*EXERCISE BRIEF*:
Retype the whole listing, please, keeping every line exact and dropping the pictures.

───── STUDY MATERIAL ─────

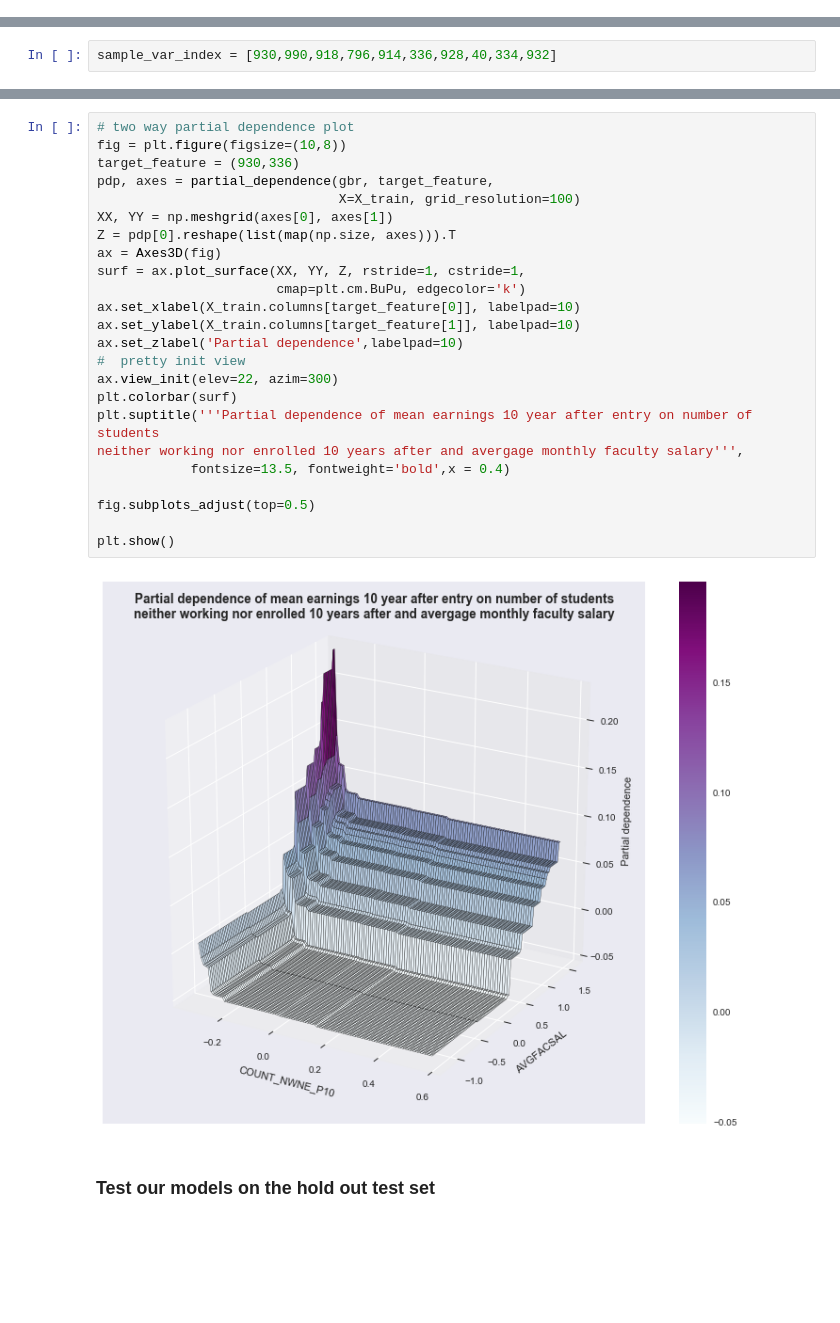
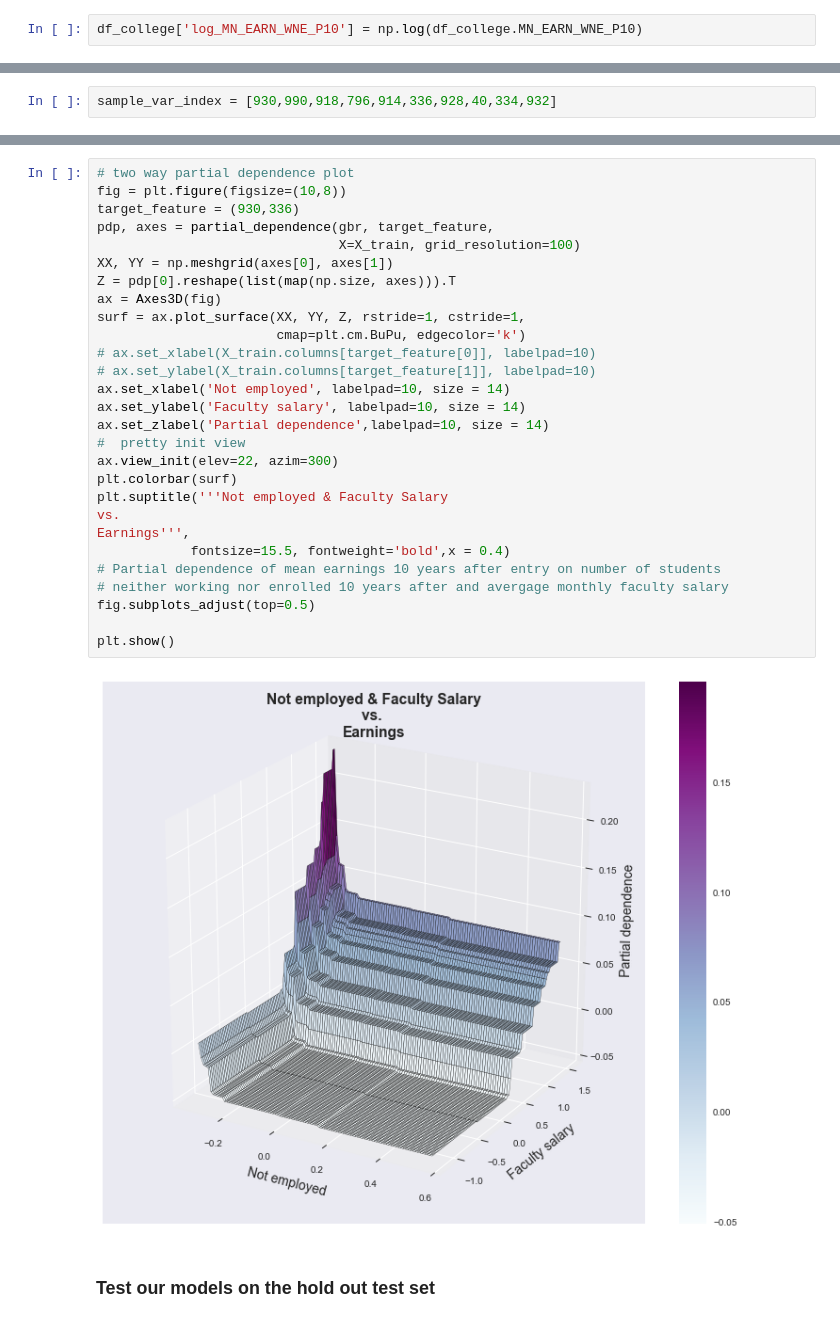
Before and after one commit to willtseng12/metis_projects_17, a Jupyter notebook: college_scorecard_project/college_scorecard_analysis.ipynb, the cells around one changed output, grey strips where cells are left out. Saved outputs shown, nothing was run; the diff lists cells and outputs as text; blank space fills up the shorter version.

```diff
--- a/college_scorecard_project/college_scorecard_analysis.ipynb
+++ b/college_scorecard_project/college_scorecard_analysis.ipynb
@@ -349,6 +349,8 @@ df_college = average_dataframes(dfs)
 # %%
 intercept = np.array([1]*len(dfs[0]))
 df_college.insert(0, 'INTERCEPT',value = intercept)
+# %%
+df_college['log_MN_EARN_WNE_P10'] = np.log(df_college.MN_EARN_WNE_P10)
 # %% [markdown]
 ### Feature Engineering
 I did not immediately jump into feature engineering intially. I added the section here because it is most appropriate to derive new features and append it to the dataaframe prior to standardization and modeling. This part was added after all the modeling has been completed
@@ -1045,29 +1067,33 @@ plt.subplots_adjust(top=0.93)  # tight_layout causes overlap with suptitle
 # %%
 # two way partial dependence plot
 fig = plt.figure(figsize=(10,8))
 target_feature = (930,336)
 pdp, axes = partial_dependence(gbr, target_feature,
                                X=X_train, grid_resolution=100)
 XX, YY = np.meshgrid(axes[0], axes[1])
 Z = pdp[0].reshape(list(map(np.size, axes))).T
 ax = Axes3D(fig)
 surf = ax.plot_surface(XX, YY, Z, rstride=1, cstride=1,
                        cmap=plt.cm.BuPu, edgecolor='k')
-ax.set_xlabel(X_train.columns[target_feature[0]], labelpad=10)
-ax.set_ylabel(X_train.columns[target_feature[1]], labelpad=10)
-ax.set_zlabel('Partial dependence',labelpad=10)
+# ax.set_xlabel(X_train.columns[target_feature[0]], labelpad=10)
+# ax.set_ylabel(X_train.columns[target_feature[1]], labelpad=10)
+ax.set_xlabel('Not employed', labelpad=10, size = 14)
+ax.set_ylabel('Faculty salary', labelpad=10, size = 14)
+ax.set_zlabel('Partial dependence',labelpad=10, size = 14)
 #  pretty init view
 ax.view_init(elev=22, azim=300)
 plt.colorbar(surf)
-plt.suptitle('''Partial dependence of mean earnings 10 year after entry on number of students
-neither working nor enrolled 10 years after and avergage monthly faculty salary''',
-            fontsize=13.5, fontweight='bold',x = 0.4)
-
+plt.suptitle('''Not employed & Faculty Salary
+vs.
+Earnings''',
+            fontsize=15.5, fontweight='bold',x = 0.4)
+# Partial dependence of mean earnings 10 years after entry on number of students
+# neither working nor enrolled 10 years after and avergage monthly faculty salary
 fig.subplots_adjust(top=0.5)
 
 plt.show()
 # %% [output]
-[figure, old version]
+[figure, new version]
 # %% [markdown]
 ### Test our models on the hold out test set
 # %%
```
Also changed, not shown: parts of 6 cells of this notebook.
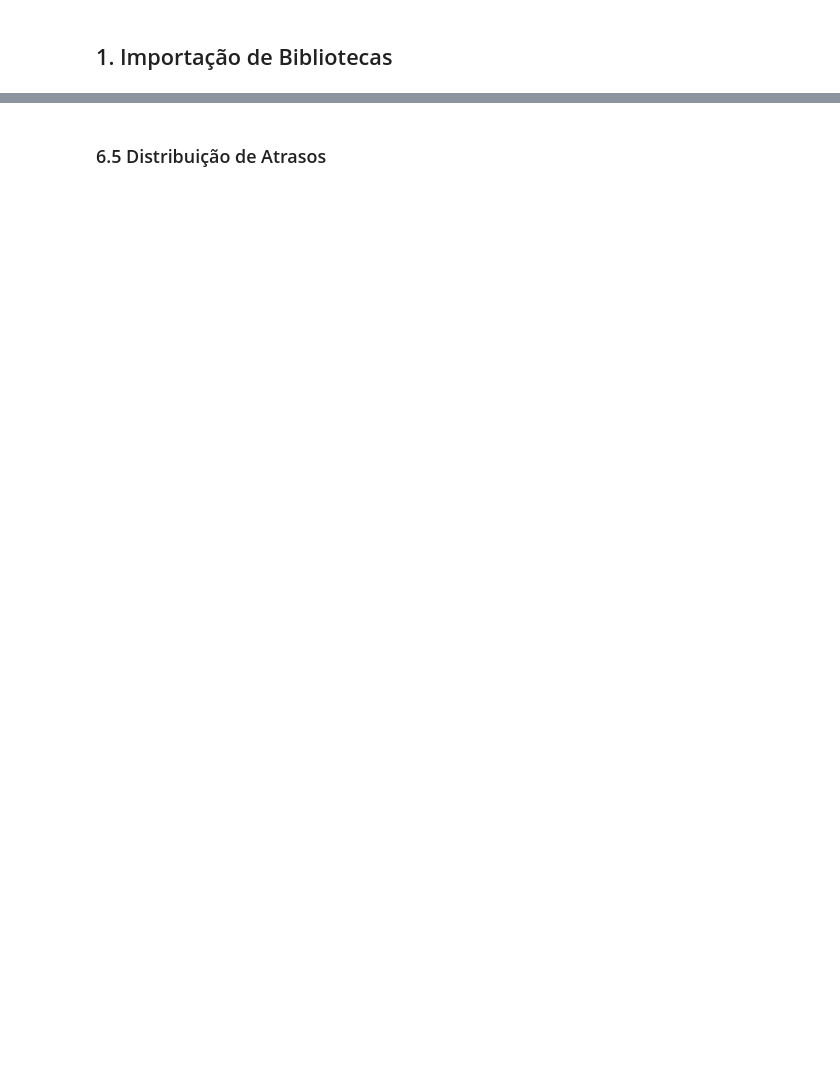
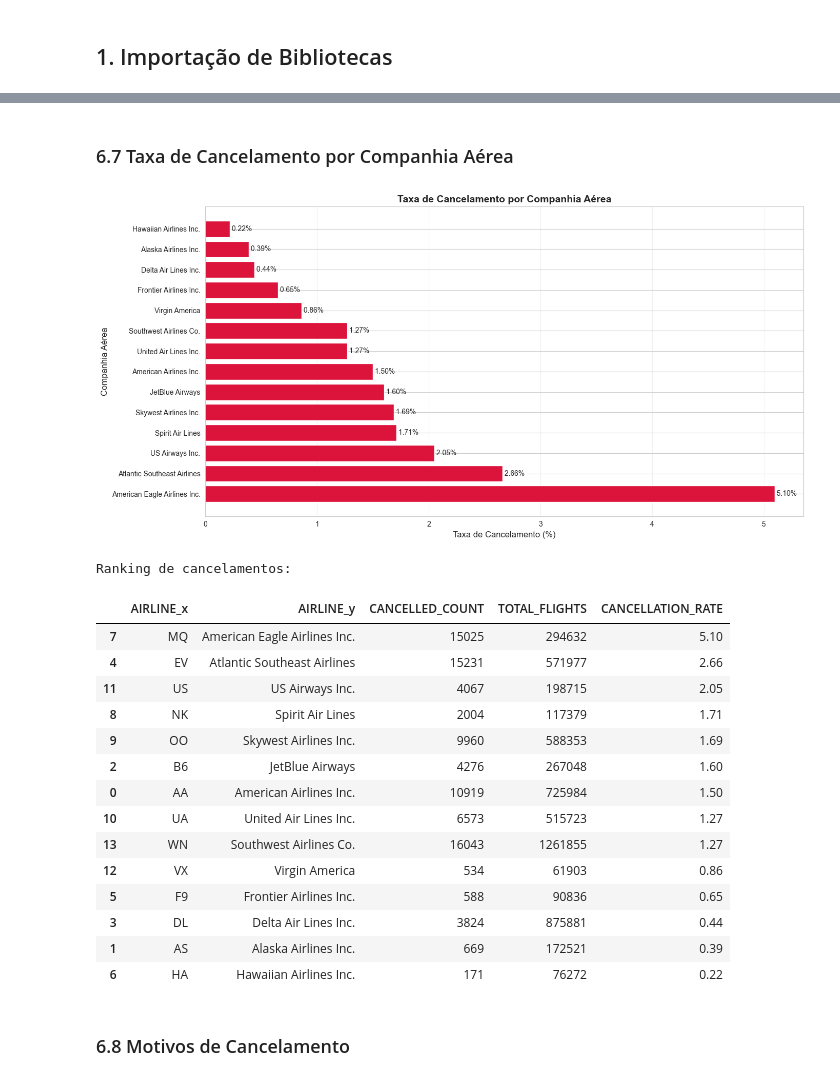
Before and after one commit to lucasedmundo11/MLET-Phase-3, a Jupyter notebook: notebooks/1 EDA.ipynb, the cells around one changed output, grey strips where cells are left out. Cells and saved outputs as stored; diff of their text form; code cells hidden in the pictures; blank space fills up the shorter version.

```diff
--- a/notebooks/1 EDA.ipynb
+++ b/notebooks/1 EDA.ipynb
@@ -167,2 +760,50 @@ plt.show()
+# %% [markdown]
+### 6.7 Taxa de Cancelamento por Companhia Aérea
+# %%
+# Taxa de cancelamento por companhia aérea
+cancellation_by_airline = flights_clean.groupby('AIRLINE').agg({
+    'CANCELLED': ['sum', 'count']
+}).reset_index()
+cancellation_by_airline.columns = ['AIRLINE', 'CANCELLED_COUNT', 'TOTAL_FLIGHTS']
+cancellation_by_airline['CANCELLATION_RATE'] = (cancellation_by_airline['CANCELLED_COUNT'] /
+                                                  cancellation_by_airline['TOTAL_FLIGHTS'] * 100).round(2)
+
+# Merge com nomes
+cancellation_by_airline = cancellation_by_airline.merge(airlines, left_on='AIRLINE', right_on='IATA_CODE', how='left')
+cancellation_by_airline = cancellation_by_airline.sort_values('CANCELLATION_RATE', ascending=False)
+
+fig, ax = plt.subplots(figsize=(14, 7))
+
+ax.barh(cancellation_by_airline['AIRLINE_y'], cancellation_by_airline['CANCELLATION_RATE'], color='crimson')
+ax.set_xlabel('Taxa de Cancelamento (%)', fontsize=12)
+ax.set_ylabel('Companhia Aérea', fontsize=12)
+ax.set_title('Taxa de Cancelamento por Companhia Aérea', fontsize=14, fontweight='bold')
+ax.grid(axis='x', alpha=0.3)
+for i, v in enumerate(cancellation_by_airline['CANCELLATION_RATE']):
+    ax.text(v, i, f' {v:.2f}%', va='center', fontsize=10)
+
+plt.tight_layout()
+plt.show()
+
+print("Ranking de cancelamentos:")
+display(cancellation_by_airline[['AIRLINE_x', 'AIRLINE_y', 'CANCELLED_COUNT', 'TOTAL_FLIGHTS', 'CANCELLATION_RATE']])
+# %% [output]
+[figure, added]
+Ranking de cancelamentos:
+|  | AIRLINE_x | AIRLINE_y | CANCELLED_COUNT | TOTAL_FLIGHTS | CANCELLATION_RATE |
+| 7 | MQ | American Eagle Airlines Inc. | 15025 | 294632 | 5.10 |
+| 4 | EV | Atlantic Southeast Airlines | 15231 | 571977 | 2.66 |
+| 11 | US | US Airways Inc. | 4067 | 198715 | 2.05 |
+| 8 | NK | Spirit Air Lines | 2004 | 117379 | 1.71 |
+| 9 | OO | Skywest Airlines Inc. | 9960 | 588353 | 1.69 |
+| 2 | B6 | JetBlue Airways | 4276 | 267048 | 1.60 |
+| 0 | AA | American Airlines Inc. | 10919 | 725984 | 1.50 |
+| 10 | UA | United Air Lines Inc. | 6573 | 515723 | 1.27 |
+| 13 | WN | Southwest Airlines Co. | 16043 | 1261855 | 1.27 |
+| 12 | VX | Virgin America | 534 | 61903 | 0.86 |
+| 5 | F9 | Frontier Airlines Inc. | 588 | 90836 | 0.65 |
+| 3 | DL | Delta Air Lines Inc. | 3824 | 875881 | 0.44 |
+| 1 | AS | Alaska Airlines Inc. | 669 | 172521 | 0.39 |
+| 6 | HA | Hawaiian Airlines Inc. | 171 | 76272 | 0.22 |
 # %% [markdown]
-### 6.5 Distribuição de Atrasos
+### 6.8 Motivos de Cancelamento
```
Also changed, not shown: parts of 83 cells of this notebook, 2 other files.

─────

*SOLVED PROBLEM*:
Before and after one commit to willtseng12/metis_projects_17, a Jupyter notebook: college_scorecard_project/college_scorecard_analysis.ipynb, the cells around one changed output, grey strips where cells are left out. Saved outputs shown, nothing was run; the diff lists cells and outputs as text; blank space fills up the shorter version.

```diff
--- a/college_scorecard_project/college_scorecard_analysis.ipynb
+++ b/college_scorecard_project/college_scorecard_analysis.ipynb
@@ -349,6 +349,8 @@ df_college = average_dataframes(dfs)
 # %%
 intercept = np.array([1]*len(dfs[0]))
 df_college.insert(0, 'INTERCEPT',value = intercept)
+# %%
+df_college['log_MN_EARN_WNE_P10'] = np.log(df_college.MN_EARN_WNE_P10)
 # %% [markdown]
 ### Feature Engineering
 I did not immediately jump into feature engineering intially. I added the section here because it is most appropriate to derive new features and append it to the dataaframe prior to standardization and modeling. This part was added after all the modeling has been completed
@@ -1045,29 +1067,33 @@ plt.subplots_adjust(top=0.93)  # tight_layout causes overlap with suptitle
 # %%
 # two way partial dependence plot
 fig = plt.figure(figsize=(10,8))
 target_feature = (930,336)
 pdp, axes = partial_dependence(gbr, target_feature,
                                X=X_train, grid_resolution=100)
 XX, YY = np.meshgrid(axes[0], axes[1])
 Z = pdp[0].reshape(list(map(np.size, axes))).T
 ax = Axes3D(fig)
 surf = ax.plot_surface(XX, YY, Z, rstride=1, cstride=1,
                        cmap=plt.cm.BuPu, edgecolor='k')
-ax.set_xlabel(X_train.columns[target_feature[0]], labelpad=10)
-ax.set_ylabel(X_train.columns[target_feature[1]], labelpad=10)
-ax.set_zlabel('Partial dependence',labelpad=10)
+# ax.set_xlabel(X_train.columns[target_feature[0]], labelpad=10)
+# ax.set_ylabel(X_train.columns[target_feature[1]], labelpad=10)
+ax.set_xlabel('Not employed', labelpad=10, size = 14)
+ax.set_ylabel('Faculty salary', labelpad=10, size = 14)
+ax.set_zlabel('Partial dependence',labelpad=10, size = 14)
 #  pretty init view
 ax.view_init(elev=22, azim=300)
 plt.colorbar(surf)
-plt.suptitle('''Partial dependence of mean earnings 10 year after entry on number of students
-neither working nor enrolled 10 years after and avergage monthly faculty salary''',
-            fontsize=13.5, fontweight='bold',x = 0.4)
-
+plt.suptitle('''Not employed & Faculty Salary
+vs.
+Earnings''',
+            fontsize=15.5, fontweight='bold',x = 0.4)
+# Partial dependence of mean earnings 10 years after entry on number of students
+# neither working nor enrolled 10 years after and avergage monthly faculty salary
 fig.subplots_adjust(top=0.5)
 
 plt.show()
 # %% [output]
-[figure, old version]
+[figure, new version]
 # %% [markdown]
 ### Test our models on the hold out test set
 # %%
```
Also changed, not shown: parts of 6 cells of this notebook.
Before and after one commit to lucasedmundo11/MLET-Phase-3, a Jupyter notebook: notebooks/1 EDA.ipynb, the cells around one changed output, grey strips where cells are left out. Cells and saved outputs as stored; diff of their text form; code cells hidden in the pictures; blank space fills up the shorter version.

```diff
--- a/notebooks/1 EDA.ipynb
+++ b/notebooks/1 EDA.ipynb
@@ -167,2 +760,50 @@ plt.show()
+# %% [markdown]
+### 6.7 Taxa de Cancelamento por Companhia Aérea
+# %%
+# Taxa de cancelamento por companhia aérea
+cancellation_by_airline = flights_clean.groupby('AIRLINE').agg({
+    'CANCELLED': ['sum', 'count']
+}).reset_index()
+cancellation_by_airline.columns = ['AIRLINE', 'CANCELLED_COUNT', 'TOTAL_FLIGHTS']
+cancellation_by_airline['CANCELLATION_RATE'] = (cancellation_by_airline['CANCELLED_COUNT'] /
+                                                  cancellation_by_airline['TOTAL_FLIGHTS'] * 100).round(2)
+
+# Merge com nomes
+cancellation_by_airline = cancellation_by_airline.merge(airlines, left_on='AIRLINE', right_on='IATA_CODE', how='left')
+cancellation_by_airline = cancellation_by_airline.sort_values('CANCELLATION_RATE', ascending=False)
+
+fig, ax = plt.subplots(figsize=(14, 7))
+
+ax.barh(cancellation_by_airline['AIRLINE_y'], cancellation_by_airline['CANCELLATION_RATE'], color='crimson')
+ax.set_xlabel('Taxa de Cancelamento (%)', fontsize=12)
+ax.set_ylabel('Companhia Aérea', fontsize=12)
+ax.set_title('Taxa de Cancelamento por Companhia Aérea', fontsize=14, fontweight='bold')
+ax.grid(axis='x', alpha=0.3)
+for i, v in enumerate(cancellation_by_airline['CANCELLATION_RATE']):
+    ax.text(v, i, f' {v:.2f}%', va='center', fontsize=10)
+
+plt.tight_layout()
+plt.show()
+
+print("Ranking de cancelamentos:")
+display(cancellation_by_airline[['AIRLINE_x', 'AIRLINE_y', 'CANCELLED_COUNT', 'TOTAL_FLIGHTS', 'CANCELLATION_RATE']])
+# %% [output]
+[figure, added]
+Ranking de cancelamentos:
+|  | AIRLINE_x | AIRLINE_y | CANCELLED_COUNT | TOTAL_FLIGHTS | CANCELLATION_RATE |
+| 7 | MQ | American Eagle Airlines Inc. | 15025 | 294632 | 5.10 |
+| 4 | EV | Atlantic Southeast Airlines | 15231 | 571977 | 2.66 |
+| 11 | US | US Airways Inc. | 4067 | 198715 | 2.05 |
+| 8 | NK | Spirit Air Lines | 2004 | 117379 | 1.71 |
+| 9 | OO | Skywest Airlines Inc. | 9960 | 588353 | 1.69 |
+| 2 | B6 | JetBlue Airways | 4276 | 267048 | 1.60 |
+| 0 | AA | American Airlines Inc. | 10919 | 725984 | 1.50 |
+| 10 | UA | United Air Lines Inc. | 6573 | 515723 | 1.27 |
+| 13 | WN | Southwest Airlines Co. | 16043 | 1261855 | 1.27 |
+| 12 | VX | Virgin America | 534 | 61903 | 0.86 |
+| 5 | F9 | Frontier Airlines Inc. | 588 | 90836 | 0.65 |
+| 3 | DL | Delta Air Lines Inc. | 3824 | 875881 | 0.44 |
+| 1 | AS | Alaska Airlines Inc. | 669 | 172521 | 0.39 |
+| 6 | HA | Hawaiian Airlines Inc. | 171 | 76272 | 0.22 |
 # %% [markdown]
-### 6.5 Distribuição de Atrasos
+### 6.8 Motivos de Cancelamento
```
Also changed, not shown: parts of 83 cells of this notebook, 2 other files.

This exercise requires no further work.